§ **INFORMATION SHOWN**
+-------+
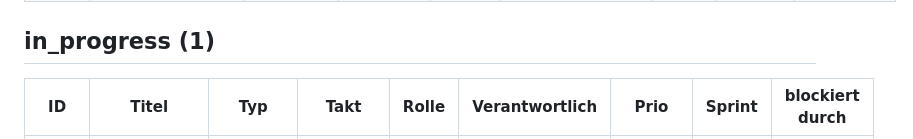
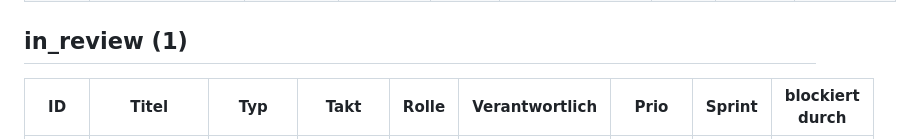
Before and after one commit to DiOflOrds/platform, a Markdown page: BOARD.md, the part around the change. Drawn GitHub-style.

Commit message:
platform/T-0033 -> in_review: 20/20 gruen, Mutationsproben verifiziert (aus- / immer-an / Ruecknahme)

```diff
--- a/BOARD.md
+++ b/BOARD.md
@@ -12,7 +12,7 @@ Stand: 2026-08-20 · Tickets: 34 · davon wiederkehrend: 1
 | [T-0030](tickets/T-0030.md) | Kommentare an Aufgaben — Verlauf im Ticket-Rumpf wie im Team-Chat, ein Schreibweg, kein zweiter Speicher | change-request | einmalig | dev | Team | hoch | 25 | — |
 | [T-0035](tickets/T-0035.md) | Der Schnelltakt hat nichts zu tun: 0 von 14 offenen Tickets tragen eine ollama-besetzte Rolle — bleibt er an, wird er umgestellt, oder wird er abgeschaltet? | decision-request | einmalig | pl | MENSCH | hoch | 27 | — |
 
-## in_progress (1)
+## in_review (1)
 
 | ID | Titel | Typ | Takt | Rolle | Verantwortlich | Prio | Sprint | blockiert durch |
 |---|---|---|---|---|---|---|---|---|
```
Also changed, not shown: tickets/T-0033.md (+1 -1 lines).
+-------+
§ **DESCRIPTION OF THE TASK**
Extract from the data every line where "Rolle" shows up.

§ **EXERCISE RESULT**
 | [T-0035](tickets/T-0035.md) | Der Schnelltakt hat nichts zu tun: 0 von 14 offenen Tickets tragen eine ollama-besetzte Rolle — bleibt er an, wird er umgestellt, oder wird er abgeschaltet? | decision-request | einmalig | pl | MENSCH | hoch | 27 | — |
 | ID | Titel | Typ | Takt | Rolle | Verantwortlich | Prio | Sprint | blockiert durch |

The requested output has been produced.